#### [YOUR TASK]
Each entry has to be given again in its exact wording, and no picture may appear in the result.
- Opening Delimiter -
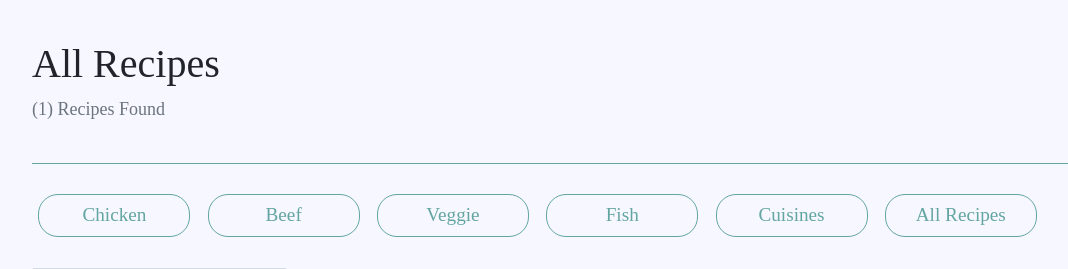
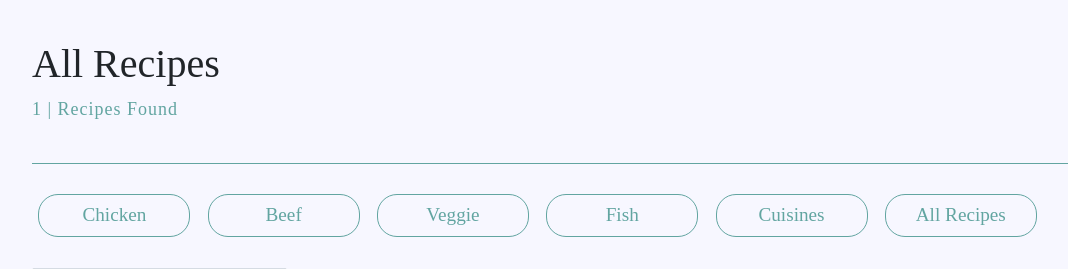
Before and after one commit to jpg6453/food-factory, a Flask app: page /get_recipes in a window 1280 px wide. Shown: the part 96-365 px from the top of the page, without its empty margins (53-1121 px from the left). Run offline with Flask 2, Linux system fonts and the light colour scheme; grey boxes marked "Sample" are stand-in pictures; a database or web service that is not in the repository returns one stand-in record (values such as "Sample title"); some libraries are stand-ins or nearby versions; some web fonts are replaced.

Commit message:
amend class and content of sub-heading

```diff
--- a/templates/recipes.html
+++ b/templates/recipes.html
@@ -1,8 +1,8 @@
 {% extends 'base.html'%} {% block content %}
 <div class="heading-margin">
   <h1>{{ title.capitalize() }} Recipes</h1>
-  <span class="text-muted"
-    >({{recipes.count()}}) {{sub_title.capitalize()}} Recipes Found</span
+  <span class="my-recipe-sub-heading"
+    >{{recipes.count()}} {{sub_title.capitalize()}} | Recipes Found</span
   >
 </div>
 <div class="section-seperator mb-4"></div>
```
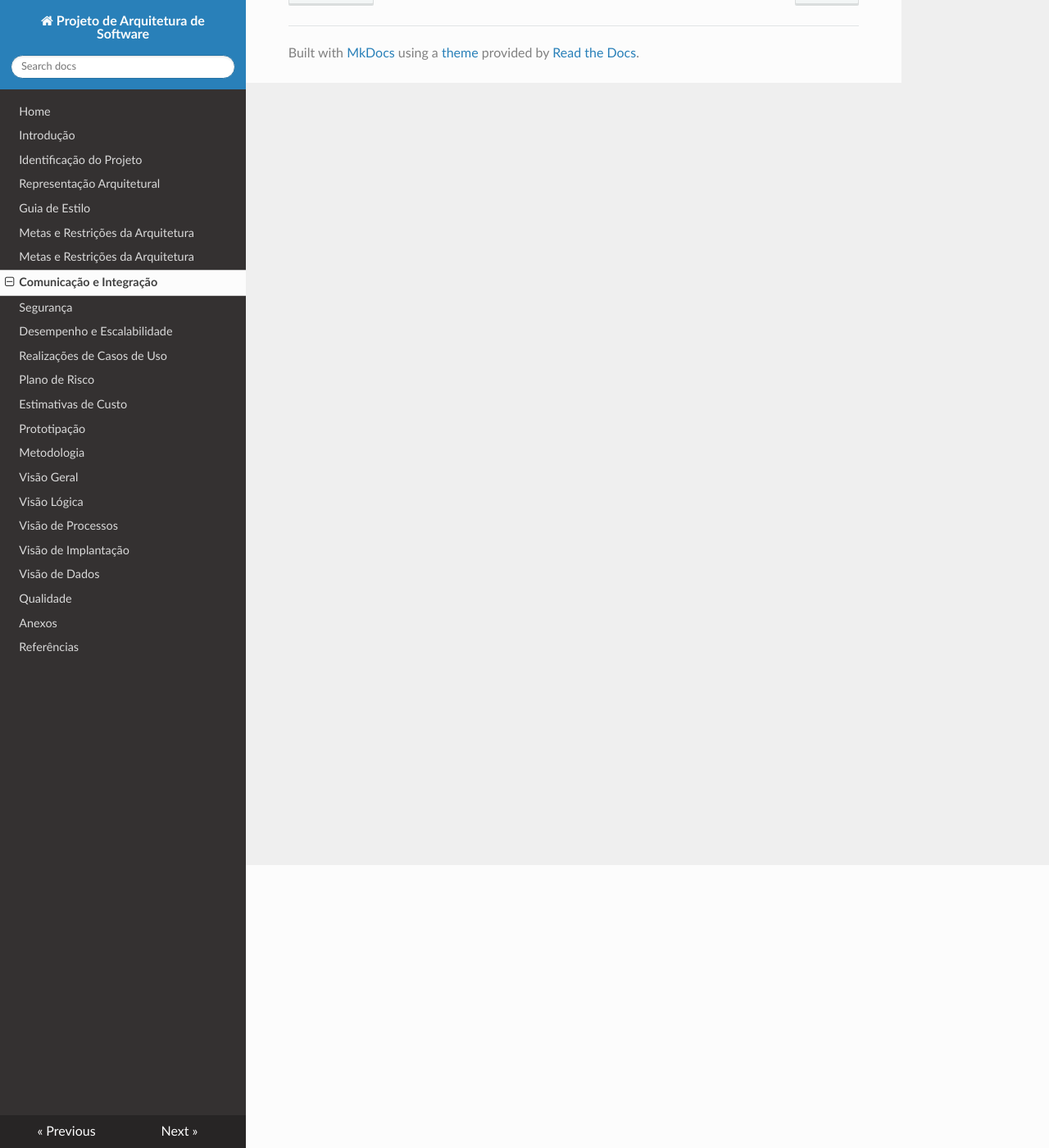
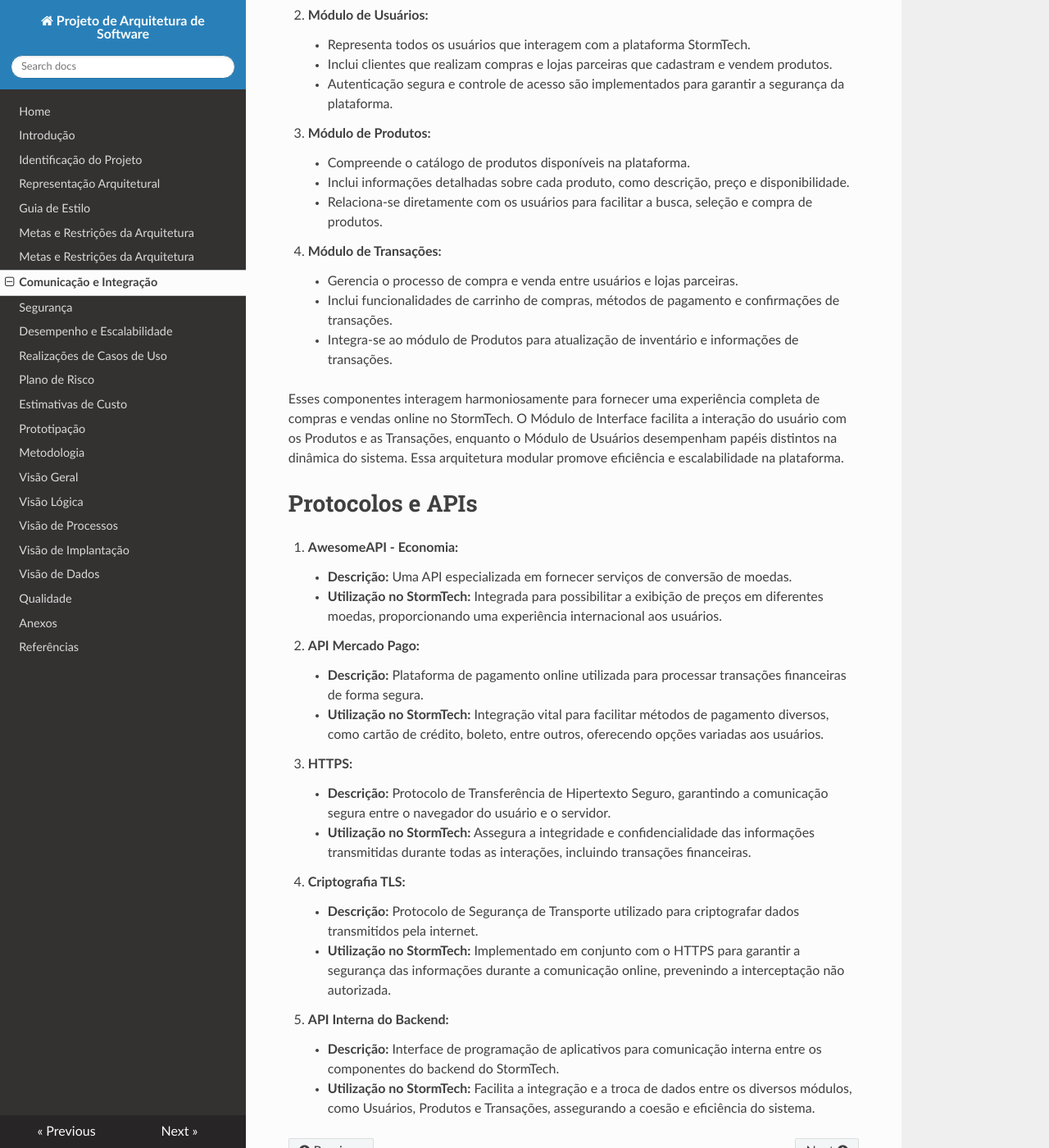
Before and after one commit to ArturRDGS/StormTech, an MkDocs documentation site: the page built from docs/componentes.md, in a window 1280 px wide and 1400 px high, scrolled down 345 px. Shown: the whole window at 82% size. Built offline with MkDocs 1.6.1, drawn with Linux system fonts in a browser that asks for light colours; nearby versions of some CDN libraries; some of the changed text lies outside the part shown.

Commit message:
adição da documentação referente aos componentes e a implantação
documentação dos principais componentes do projeto, além da visão de implantação do sistema

```diff
--- a/docs/componentes.md
+++ b/docs/componentes.md
@@ -1,6 +1,45 @@
 # Componentes
-- Como os componentes se comunicam
+O sistema StormTech é composto por quatro principais componentes, cada um desempenhando um papel crucial na funcionalidade global da plataforma:
+
+1. **Módulo de Interface:**
+    - Responsável pela apresentação e interação do usuário com o sistema.
+    - Inclui a interface gráfica do usuário (GUI) e elementos de navegação.
+    - Integra-se aos módulos de Usuários, Produtos e Transações.
+
+2. **Módulo de Usuários:**
+    - Representa todos os usuários que interagem com a plataforma StormTech.
+    - Inclui clientes que realizam compras e lojas parceiras que cadastram e vendem produtos.
+    - Autenticação segura e controle de acesso são implementados para garantir a segurança da plataforma.
+
+3. **Módulo de Produtos:**
+    - Compreende o catálogo de produtos disponíveis na plataforma.
+    - Inclui informações detalhadas sobre cada produto, como descrição, preço e disponibilidade.
+    - Relaciona-se diretamente com os usuários para facilitar a busca, seleção e compra de produtos.
+
+4. **Módulo de Transações:**
+    - Gerencia o processo de compra e venda entre usuários e lojas parceiras.
+    - Inclui funcionalidades de carrinho de compras, métodos de pagamento e confirmações de transações.
+    - Integra-se ao módulo de Produtos para atualização de inventário e informações de transações.
+
+Esses componentes interagem harmoniosamente para fornecer uma experiência completa de compras e vendas online no StormTech. O Módulo de Interface facilita a interação do usuário com os Produtos e as Transações, enquanto o Módulo de Usuários desempenham papéis distintos na dinâmica do sistema. Essa arquitetura modular promove eficiência e escalabilidade na plataforma.
 
 # Protocolos e APIs
+1. **AwesomeAPI - Economia:**
+    - **Descrição:** Uma API especializada em fornecer serviços de conversão de moedas.
+    - **Utilização no StormTech:** Integrada para possibilitar a exibição de preços em diferentes moedas, proporcionando uma experiência internacional aos usuários.
 
-- Protocolos e APIs utilizados
+2. **API Mercado Pago:**
+    - **Descrição:** Plataforma de pagamento online utilizada para processar transações financeiras de forma segura.
+    - **Utilização no StormTech:** Integração vital para facilitar métodos de pagamento diversos, como cartão de crédito, boleto, entre outros, oferecendo opções variadas aos usuários.
+
+3. **HTTPS:**
+    - **Descrição:** Protocolo de Transferência de Hipertexto Seguro, garantindo a comunicação segura entre o navegador do usuário e o servidor.
+    - **Utilização no StormTech:** Assegura a integridade e confidencialidade das informações transmitidas durante todas as interações, incluindo transações financeiras.
+
+4. **Criptografia TLS:**
+    - **Descrição:** Protocolo de Segurança de Transporte utilizado para criptografar dados transmitidos pela internet.
+    - **Utilização no StormTech:** Implementado em conjunto com o HTTPS para garantir a segurança das informações durante a comunicação online, prevenindo a interceptação não autorizada.
+
+5. **API Interna do Backend:**
+    - **Descrição:** Interface de programação de aplicativos para comunicação interna entre os componentes do backend do StormTech.
+    - **Utilização no StormTech:** Facilita a integração e a troca de dados entre os diversos módulos, como Usuários, Produtos e Transações, assegurando a coesão e eficiência do sistema.
```
Also changed, not shown: docs/implantacao.md (+22 -1 lines).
- Closing Delimiter -
#### [FINISHED TASK]
Before and after one commit to jpg6453/food-factory, a Flask app: page /get_recipes in a window 1280 px wide. Shown: the part 96-365 px from the top of the page, without its empty margins (53-1121 px from the left). Run offline with Flask 2, Linux system fonts and the light colour scheme; grey boxes marked "Sample" are stand-in pictures; a database or web service that is not in the repository returns one stand-in record (values such as "Sample title"); some libraries are stand-ins or nearby versions; some web fonts are replaced.

Commit message:
amend class and content of sub-heading

```diff
--- a/templates/recipes.html
+++ b/templates/recipes.html
@@ -1,8 +1,8 @@
 {% extends 'base.html'%} {% block content %}
 <div class="heading-margin">
   <h1>{{ title.capitalize() }} Recipes</h1>
-  <span class="text-muted"
-    >({{recipes.count()}}) {{sub_title.capitalize()}} Recipes Found</span
+  <span class="my-recipe-sub-heading"
+    >{{recipes.count()}} {{sub_title.capitalize()}} | Recipes Found</span
   >
 </div>
 <div class="section-seperator mb-4"></div>
```
Before and after one commit to ArturRDGS/StormTech, an MkDocs documentation site: the page built from docs/componentes.md, in a window 1280 px wide and 1400 px high, scrolled down 345 px. Shown: the whole window at 82% size. Built offline with MkDocs 1.6.1, drawn with Linux system fonts in a browser that asks for light colours; nearby versions of some CDN libraries; some of the changed text lies outside the part shown.

Commit message:
adição da documentação referente aos componentes e a implantação
documentação dos principais componentes do projeto, além da visão de implantação do sistema

```diff
--- a/docs/componentes.md
+++ b/docs/componentes.md
@@ -1,6 +1,45 @@
 # Componentes
-- Como os componentes se comunicam
+O sistema StormTech é composto por quatro principais componentes, cada um desempenhando um papel crucial na funcionalidade global da plataforma:
+
+1. **Módulo de Interface:**
+    - Responsável pela apresentação e interação do usuário com o sistema.
+    - Inclui a interface gráfica do usuário (GUI) e elementos de navegação.
+    - Integra-se aos módulos de Usuários, Produtos e Transações.
+
+2. **Módulo de Usuários:**
+    - Representa todos os usuários que interagem com a plataforma StormTech.
+    - Inclui clientes que realizam compras e lojas parceiras que cadastram e vendem produtos.
+    - Autenticação segura e controle de acesso são implementados para garantir a segurança da plataforma.
+
+3. **Módulo de Produtos:**
+    - Compreende o catálogo de produtos disponíveis na plataforma.
+    - Inclui informações detalhadas sobre cada produto, como descrição, preço e disponibilidade.
+    - Relaciona-se diretamente com os usuários para facilitar a busca, seleção e compra de produtos.
+
+4. **Módulo de Transações:**
+    - Gerencia o processo de compra e venda entre usuários e lojas parceiras.
+    - Inclui funcionalidades de carrinho de compras, métodos de pagamento e confirmações de transações.
+    - Integra-se ao módulo de Produtos para atualização de inventário e informações de transações.
+
+Esses componentes interagem harmoniosamente para fornecer uma experiência completa de compras e vendas online no StormTech. O Módulo de Interface facilita a interação do usuário com os Produtos e as Transações, enquanto o Módulo de Usuários desempenham papéis distintos na dinâmica do sistema. Essa arquitetura modular promove eficiência e escalabilidade na plataforma.
 
 # Protocolos e APIs
+1. **AwesomeAPI - Economia:**
+    - **Descrição:** Uma API especializada em fornecer serviços de conversão de moedas.
+    - **Utilização no StormTech:** Integrada para possibilitar a exibição de preços em diferentes moedas, proporcionando uma experiência internacional aos usuários.
 
-- Protocolos e APIs utilizados
+2. **API Mercado Pago:**
+    - **Descrição:** Plataforma de pagamento online utilizada para processar transações financeiras de forma segura.
+    - **Utilização no StormTech:** Integração vital para facilitar métodos de pagamento diversos, como cartão de crédito, boleto, entre outros, oferecendo opções variadas aos usuários.
+
+3. **HTTPS:**
+    - **Descrição:** Protocolo de Transferência de Hipertexto Seguro, garantindo a comunicação segura entre o navegador do usuário e o servidor.
+    - **Utilização no StormTech:** Assegura a integridade e confidencialidade das informações transmitidas durante todas as interações, incluindo transações financeiras.
+
+4. **Criptografia TLS:**
+    - **Descrição:** Protocolo de Segurança de Transporte utilizado para criptografar dados transmitidos pela internet.
+    - **Utilização no StormTech:** Implementado em conjunto com o HTTPS para garantir a segurança das informações durante a comunicação online, prevenindo a interceptação não autorizada.
+
+5. **API Interna do Backend:**
+    - **Descrição:** Interface de programação de aplicativos para comunicação interna entre os componentes do backend do StormTech.
+    - **Utilização no StormTech:** Facilita a integração e a troca de dados entre os diversos módulos, como Usuários, Produtos e Transações, assegurando a coesão e eficiência do sistema.
```
Also changed, not shown: docs/implantacao.md (+22 -1 lines).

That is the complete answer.